California Votes to Ban Private Prisons — Including ‘Deplorable’ ICE Detention Centers

(TMU) — A landmark bill passed by California lawmakers could ban the use of private prisons in the state, including putting an end to immigrant detention centers operated by U.S. Immigration and Customs Enforcement (ICE) that have long been plagued by lawsuits and accusations of deplorable” conditions and rights abuses.

Assembly Bill 32 was passed by the California Sate Assembly Wednesday in a 65-11 vote, just one day after the state Senate overwhelmingly approved the measure.

The legislation is being hailed as a huge step toward criminal justice reform in a state that is teeming with prisons and has relied on private prisons to reduce overcrowding in state facilities.

Under the bill, which was authored by Assemblymember Rob Bonta (D-Oakland), the California Department of Corrections and Rehabilitation (CDCR) would be prevented from entering into or renewing contracts with private prisons as soon as 2020. The legislation would also prevent the state from housing inmates in for-profit prisons beginning in 2028. California would also be prevented from sending prisoners to out-of-state for-profit facilities.

An exception recently added to the bill, however, would allow the CDCR to renew or extend contracts for housing state prison inmates “in order to comply with any court-ordered population cap.” Bonta added the exception to increase the chances that Governor Gavin Newsom would sign the bill, reports the San Francisco Chronicle.
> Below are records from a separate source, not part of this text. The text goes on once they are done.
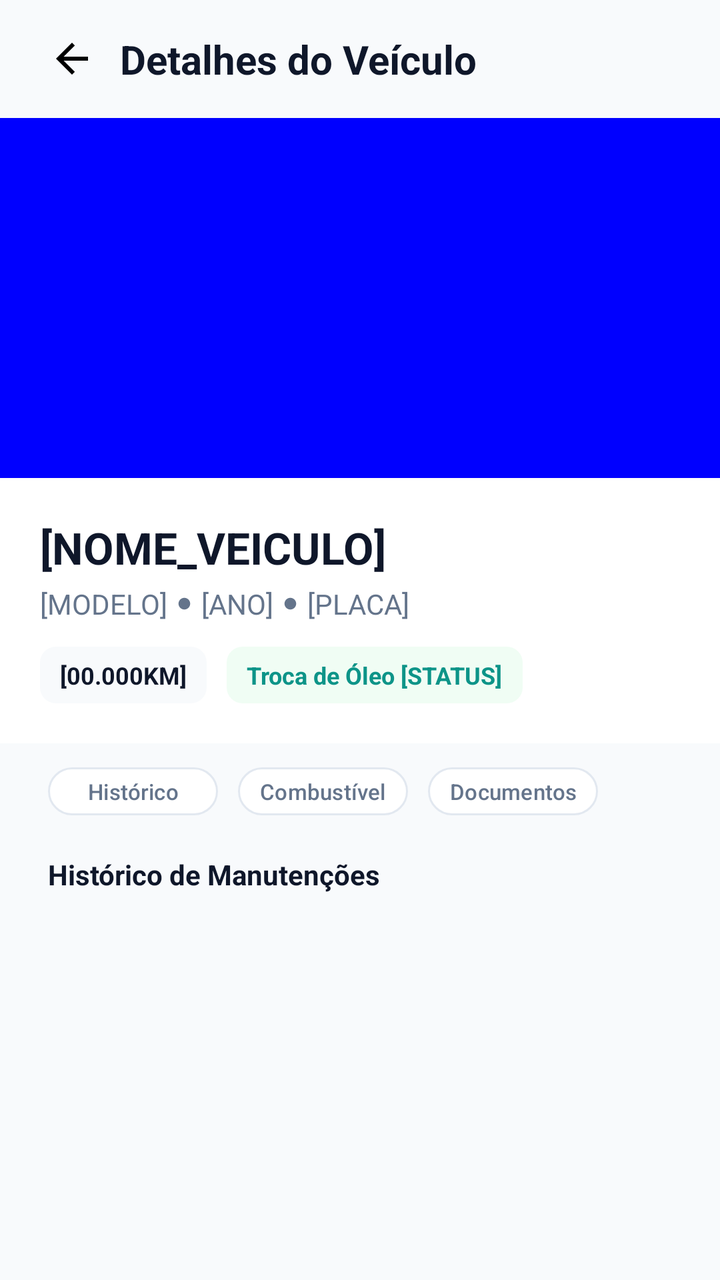
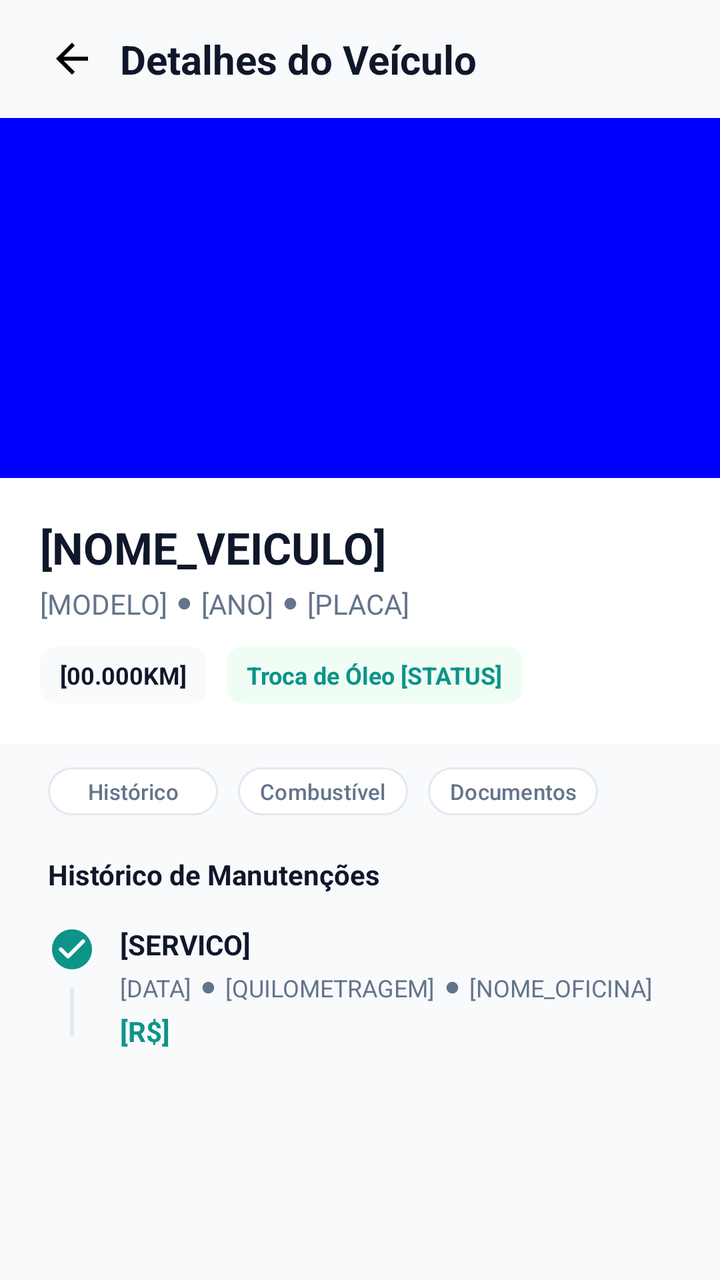

Compare the two renders of this Android layout. The source of the first and the diff that turns it into the second are given below.
<!-- AndroidManifest.xml: application theme Theme.Virabraking -->
<!-- res/layout/activity_detalhes_veiculo.xml -->
<?xml version="1.0" encoding="utf-8"?>
<androidx.constraintlayout.widget.ConstraintLayout xmlns:android="http://schemas.android.com/apk/res/android"
    xmlns:app="http://schemas.android.com/apk/res-auto"
    xmlns:tools="http://schemas.android.com/tools"
    android:layout_width="match_parent"
    android:layout_height="match_parent"
    android:background="#f8fafc"
    tools:context=".DetalhesVeiculo">

    <LinearLayout
        android:layout_width="match_parent"
        android:layout_height="match_parent"
        android:orientation="vertical">

        <LinearLayout
            android:layout_width="match_parent"
            android:layout_height="wrap_content"
            android:gravity="center_vertical"
            android:paddingVertical="16dp"
            android:paddingHorizontal="24dp">

            <ImageButton
                android:id="@+id/iBtnVoltar"
                android:layout_width="wrap_content"
                android:layout_height="wrap_content"
                android:src="@drawable/vetor_seta_voltar"
                android:background="#f8fafc"
                android:layout_marginRight="12dp"
                android:padding="0dp" />

            <TextView
                android:layout_width="match_parent"
                android:layout_height="wrap_content"
                android:text="Detalhes do Veículo"
                android:textStyle="bold"
                android:textColor="#0F172A"
                android:textSize="20sp" />
        </LinearLayout>

        <ImageView
            android:layout_width="match_parent"
            android:layout_height="180dp"
            android:background="#0000ff" />

        <LinearLayout
            android:layout_width="match_parent"
            android:layout_height="wrap_content"
            android:background="#ffffff"
            android:padding="20dp">

            <LinearLayout
                android:layout_width="match_parent"
                android:layout_height="wrap_content"
                android:orientation="vertical">

                <TextView
                    android:layout_width="match_parent"
                    android:layout_height="wrap_content"
                    android:text="[NOME_VEICULO]"
                    android:textSize="22sp"
                    android:textStyle="bold"
                    android:textColor="#0F172A"/>

                <LinearLayout
                    android:layout_width="match_parent"
                    android:layout_height="wrap_content"
                    android:gravity="center_vertical"
                    android:layout_marginTop="4dp"
                    android:layout_marginBottom="12dp">

                    <TextView
                        android:layout_width="wrap_content"
                        android:layout_height="wrap_content"
                        android:textColor="#64748b"
                        android:text="[MODELO]" />

                    <ImageView
                        android:layout_width="wrap_content"
                        android:layout_height="wrap_content"
                        android:layout_marginHorizontal="5dp"
                        android:src="@drawable/vetor_circulo_divisor" />

                    <TextView
                        android:layout_width="wrap_content"
                        android:layout_height="wrap_content"
                        android:textColor="#64748b"
                        android:text="[ANO]" />

                    <ImageView
                        android:layout_width="wrap_content"
                        android:layout_height="wrap_content"
                        android:layout_marginHorizontal="5dp"
                        android:src="@drawable/vetor_circulo_divisor" />

                    <TextView
                        android:layout_width="wrap_content"
                        android:layout_height="wrap_content"
                        android:textColor="#64748b"
                        android:text="[PLACA]" />
                </LinearLayout>

                <LinearLayout
                    android:layout_width="match_parent"
                    android:layout_height="wrap_content"
                    android:divider="@drawable/gap"
                    android:showDividers="middle">

                    <TextView
                        android:layout_width="wrap_content"
                        android:layout_height="wrap_content"
                        android:textSize="12sp"
                        android:textStyle="bold"
                        android:textColor="#0F172A"
                        android:text="[00.000KM]"
                        android:paddingHorizontal="10dp"
                        android:paddingVertical="6dp"
                        android:background="@drawable/bg_cinza_claro_arredondado" />

                    <TextView
                        android:layout_width="wrap_content"
                        android:layout_height="wrap_content"
                        android:textSize="12sp"
                        android:textStyle="bold"
                        android:textColor="#0d9488"
                        android:text="Troca de Óleo [STATUS]"
                        android:paddingHorizontal="10dp"
                        android:paddingVertical="6dp"
                        android:background="@drawable/bg_verde_claro_arredondado" />
                </LinearLayout>
            </LinearLayout>
        </LinearLayout>

        <LinearLayout
            android:layout_width="match_parent"
            android:layout_height="wrap_content"
            android:paddingHorizontal="24dp"
            android:divider="@drawable/gap"
            android:showDividers="middle"
            android:paddingVertical="8dp">

            <com.google.android.material.button.MaterialButton
                android:id="@+id/btnHistorico"
                android:layout_width="85dp"
                android:layout_height="32dp"
                android:textSize="11sp"
                android:padding="0dp"
                android:textColor="#64748b"
                android:text="Histórico"
                app:backgroundTint="#FFFFFF"
                app:strokeColor="#e2e8f0"
                app:strokeWidth="1dp" />

            <com.google.android.material.button.MaterialButton
                android:id="@+id/btnCombustivel"
                android:layout_width="85dp"
                android:layout_height="32dp"
                android:textSize="11sp"
                android:padding="0dp"
                android:textColor="#64748b"
                android:text="Combustível"
                app:backgroundTint="#FFFFFF"
                app:strokeColor="#e2e8f0"
                app:strokeWidth="1dp" />

            <com.google.android.material.button.MaterialButton
                android:id="@+id/btnDocumentos"
                android:layout_width="85dp"
                android:layout_height="32dp"
                android:textSize="11sp"
                android:padding="0dp"
                android:textColor="#64748b"
                android:text="Documentos"
                app:backgroundTint="#FFFFFF"
                app:strokeColor="#e2e8f0"
                app:strokeWidth="1dp" />
        </LinearLayout>

        <LinearLayout
            android:layout_width="match_parent"
            android:layout_height="wrap_content"
            android:paddingHorizontal="24dp"
            android:paddingVertical="8dp">

            <TextView
                android:layout_width="match_parent"
                android:layout_height="wrap_content"
                android:text="Histórico de Manutenções"
                android:textColor="#0F172A"
                android:textStyle="bold" />
        </LinearLayout>
    </LinearLayout>
</androidx.constraintlayout.widget.ConstraintLayout>
<!-- resources referenced by this layout -->
<resources>
  <!-- drawable bg_cinza_claro_arredondado (drawable) -->
  <?xml version="1.0" encoding="utf-8"?>
  <shape xmlns:android="http://schemas.android.com/apk/res/android"
      android:shape="rectangle">
  
      <solid android:color="#f8fafc" />
  
      <corners android:radius="8dp" />
  
  </shape>
  <!-- drawable bg_verde_claro_arredondado (drawable) -->
  <?xml version="1.0" encoding="utf-8"?>
  <shape xmlns:android="http://schemas.android.com/apk/res/android"
      android:shape="rectangle">
  
      <solid android:color="#f0fdf4" />
  
      <corners android:radius="8dp" />
  
  </shape>
  <!-- drawable gap (drawable) -->
  <?xml version="1.0" encoding="utf-8"?>
  <shape xmlns:android="http://schemas.android.com/apk/res/android">
      <size android:height="10dp" android:width="10dp" />
      <solid android:color="@android:color/transparent" />
  </shape>
  <!-- drawable vetor_circulo_divisor (drawable) -->
  <vector android:height="7dp" android:tint="#64748B"
      android:viewportHeight="24" android:viewportWidth="24"
      android:width="7dp" xmlns:android="http://schemas.android.com/apk/res/android">
      <path android:fillColor="@android:color/white" android:pathData="M12,2C6.47,2 2,6.47 2,12s4.47,10 10,10 10,-4.47 10,-10S17.53,2 12,2z"/>
  </vector>
  <!-- drawable vetor_seta_voltar (drawable) -->
  <vector android:autoMirrored="true" android:height="24dp"
      android:tint="#000000" android:viewportHeight="24"
      android:viewportWidth="24" android:width="24dp" xmlns:android="http://schemas.android.com/apk/res/android">
      <path android:fillColor="@android:color/white" android:pathData="M20,11H7.83l5.59,-5.59L12,4l-8,8 8,8 1.41,-1.41L7.83,13H20v-2z"/>
  </vector>
  <style name="Theme.Virabraking" parent="Base.Theme.Virabraking" />
  <style name="Base.Theme.Virabraking" parent="Theme.Material3.DayNight.NoActionBar">
          
          <item name="colorPrimary">#0d9488</item>
      </style>
</resources>

<!-- the commit's change to res/layout/activity_detalhes_veiculo.xml (unified diff, before → after) -->
@@ -178,6 +178,7 @@
         <LinearLayout
             android:layout_width="match_parent"
             android:layout_height="wrap_content"
+            android:orientation="vertical"
             android:paddingHorizontal="24dp"
             android:paddingVertical="8dp">
 
@@ -186,7 +187,101 @@
                 android:layout_height="wrap_content"
                 android:text="Histórico de Manutenções"
                 android:textColor="#0F172A"
-                android:textStyle="bold" />
+                android:textStyle="bold"
+                android:layout_marginBottom="16dp" />
+
+            <LinearLayout
+                android:layout_width="match_parent"
+                android:layout_height="wrap_content">
+
+                <LinearLayout
+                    android:id="@+id/llDetalhesServico"
+                    android:layout_width="match_parent"
+                    android:layout_height="wrap_content"
+                    android:layout_marginBottom="16dp">
+
+                    <LinearLayout
+                        android:layout_width="wrap_content"
+                        android:layout_height="match_parent"
+                        android:layout_marginRight="12dp"
+                        android:orientation="vertical">
+
+                        <ImageView
+                            android:layout_width="wrap_content"
+                            android:layout_height="wrap_content"
+                            android:src="@drawable/vetor_check"/>
+
+                        <ImageView
+                            android:layout_width="wrap_content"
+                            android:layout_height="match_parent"
+                            android:rotation="90"
+                            android:src="@drawable/vetor_linha_expansiva"/>
+                    </LinearLayout>
+
+                    <LinearLayout
+                        android:layout_width="match_parent"
+                        android:layout_height="wrap_content"
+                        android:orientation="vertical"
+                        android:layout_weight="1">
+
+                        <TextView
+                            android:layout_width="match_parent"
+                            android:layout_height="wrap_content"
+                            android:textColor="#0f172a"
+                            android:textStyle="bold"
+                            android:layout_marginBottom="4dp"
+                            android:text="[SERVICO]" />
+
+                        <LinearLayout
+                            android:layout_width="match_parent"
+                            android:layout_height="wrap_content"
+                            android:layout_marginBottom="4dp">
+
+                            <TextView
+                                android:layout_width="wrap_content"
+                                android:layout_height="wrap_content"
+                                android:textSize="12sp"
+                                android:textColor="#64748b"
+                                android:text="[DATA]" />
+
+                            <ImageView
+                                android:layout_width="wrap_content"
+                                android:layout_height="wrap_content"
+                                android:layout_gravity="center"
+                                android:layout_marginHorizontal="5dp"
+                                android:src="@drawable/vetor_circulo_divisor" />
+
+                            <TextView
+                                android:layout_width="wrap_content"
+                                android:layout_height="wrap_content"
+                                android:textSize="12sp"
+                                android:textColor="#64748b"
+                                android:text="[QUILOMETRAGEM]" />
+
+                            <ImageView
+                                android:layout_width="wrap_content"
+                                android:layout_height="wrap_content"
+                                android:layout_gravity="center"
+                                android:layout_marginHorizontal="5dp"
+                                android:src="@drawable/vetor_circulo_divisor" />
+
+                            <TextView
+                                android:layout_width="wrap_content"
+                                android:layout_height="wrap_content"
+                                android:textSize="12sp"
+                                android:textColor="#64748b"
+                                android:text="[NOME_OFICINA]" />
+                        </LinearLayout>
+
+                        <TextView
+                            android:layout_width="match_parent"
+                            android:layout_height="wrap_content"
+                            android:textColor="#0d9488"
+                            android:textStyle="bold"
+                            android:text="[R$]" />
+                    </LinearLayout>
+                </LinearLayout>
+            </LinearLayout>
         </LinearLayout>
     </LinearLayout>
 </androidx.constraintlayout.widget.ConstraintLayout>
<!-- resource entries referenced after the edit -->
@@ -26,11 +26,24 @@
       <size android:height="10dp" android:width="10dp" />
       <solid android:color="@android:color/transparent" />
   </shape>
+  <!-- drawable vetor_check (drawable) -->
+  <vector android:height="24dp" android:tint="#0d9488"
+      android:viewportHeight="24" android:viewportWidth="24"
+      android:width="24dp" xmlns:android="http://schemas.android.com/apk/res/android">
+      <path android:fillColor="@android:color/white" android:pathData="M12,2C6.48,2 2,6.48 2,12s4.48,10 10,10 10,-4.48 10,-10S17.52,2 12,2zM9.29,16.29L5.7,12.7c-0.39,-0.39 -0.39,-1.02 0,-1.41 0.39,-0.39 1.02,-0.39 1.41,0L10,14.17l6.88,-6.88c0.39,-0.39 1.02,-0.39 1.41,0 0.39,0.39 0.39,1.02 0,1.41l-7.59,7.59c-0.38,0.39 -1.02,0.39 -1.41,0z"/>
+  </vector>
   <!-- drawable vetor_circulo_divisor (drawable) -->
   <vector android:height="7dp" android:tint="#64748B"
       android:viewportHeight="24" android:viewportWidth="24"
       android:width="7dp" xmlns:android="http://schemas.android.com/apk/res/android">
       <path android:fillColor="@android:color/white" android:pathData="M12,2C6.47,2 2,6.47 2,12s4.47,10 10,10 10,-4.47 10,-10S17.53,2 12,2z"/>
+  </vector>
+  <!-- drawable vetor_linha_expansiva (drawable) -->
+  <vector android:height="24dp" android:tint="#e2e8f0"
+      android:viewportHeight="24" android:viewportWidth="24"
+      android:width="24dp" xmlns:android="http://schemas.android.com/apk/res/android">
+      <path android:fillColor="@android:color/white"
+          android:fillType="evenOdd" android:pathData="M0,11h24v2h-24z"/>
   </vector>
   <!-- drawable vetor_seta_voltar (drawable) -->
   <vector android:autoMirrored="true" android:height="24dp"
The governor has voiced opposition to the use of private prisons in the past.

On Wednesday, Bonta tweeted:

“We are on the verge of creating historic and needed reform to end the use of for-profit, private prisons and for-profit, private civil detention centers in CA. People are not commodities!”

One company, GEO Group, operates four of the private prisons in California under a contract with the CDCR that expires in 2023 and cannot be renewed under AB32 unless it is needed to comply with the federal court meant to reduce crowding in California prisons.

While Bonta originally wrote the bill to apply to contracts between the prison authority and private prison companies, he amended the bill in June to apply to ICE’s four major detention centers in the state, where conditions have been described as “reprehensible” by the California Department of Justice.

Two of the largest immigrant jails in California—the Mesa Verde Detention Facility in Bakersfield and the Adelanto ICE Processing Center in San Bernardino—are operated by GEO Group through elaborate subcontracting arrangements using city governments as middlemen.

Lizbeth Abeln of the Inland Coalition for Immigrant Justice told the Guardian:

“What ICE does is they locate in these very poor and remote areas.

The private prison comes in and lobbies and promises jobs, and tax money.”

VICE reports that according to data released by advocacy group Freedom for Immigrants, Mesa Verde costs taxpayers $119.95 per detainee, per day, for the first 320 people detained there, and Adelanto costs $111.92 per detainee per day for the first 1,455 people detained there. Once GEO Group hits a certain threshold of detainees at each facility, it makes less money.

The Adelanto facility run by GEO Group has been described as “the deadliest immigration center in the country” and has been the focus of various congressional, state, and federal inquiries along with major lawsuits. The most recent season of the popular HBO drama Orange Is The New Black was based in a facility modeled on Adelanto.

In July, Bonta said:

“We’ve all seen the current humanitarian crisis play out along the southern border. No human being deserves to be held in the horrific conditions we’ve been seeing in these for-profit, private facilities. It’s clearly not enough to focus our legislation on prisons alone.

We must address the complete scope of what’s going on in these Wall Street-run corporate detention facilities. California should not be home to companies that are profiteering from the tearing of innocent children from their families. This is inhumane and goes against who we are as Californians and Americans.”

ICE has declined to comment on the passage of the bill but ominously warned that state lawmakers are unable to bind “the hands of a federal law enforcement agency,” reports NBC News.

Bryan D. Cox, acting press secretary for ICE, told NBC:

“We don’t comment on pending legislation.

But any person under the impression that a state law in any way binds the hands of a federal law enforcement agency which manages a national network of detention facilities would be a false impression.”

The bill now heads to Newsom’s desk for his consideration, where he will have a month to either sign it into law or veto it.

By Elias Marat | Creative Commons | TheMindUnleashed.com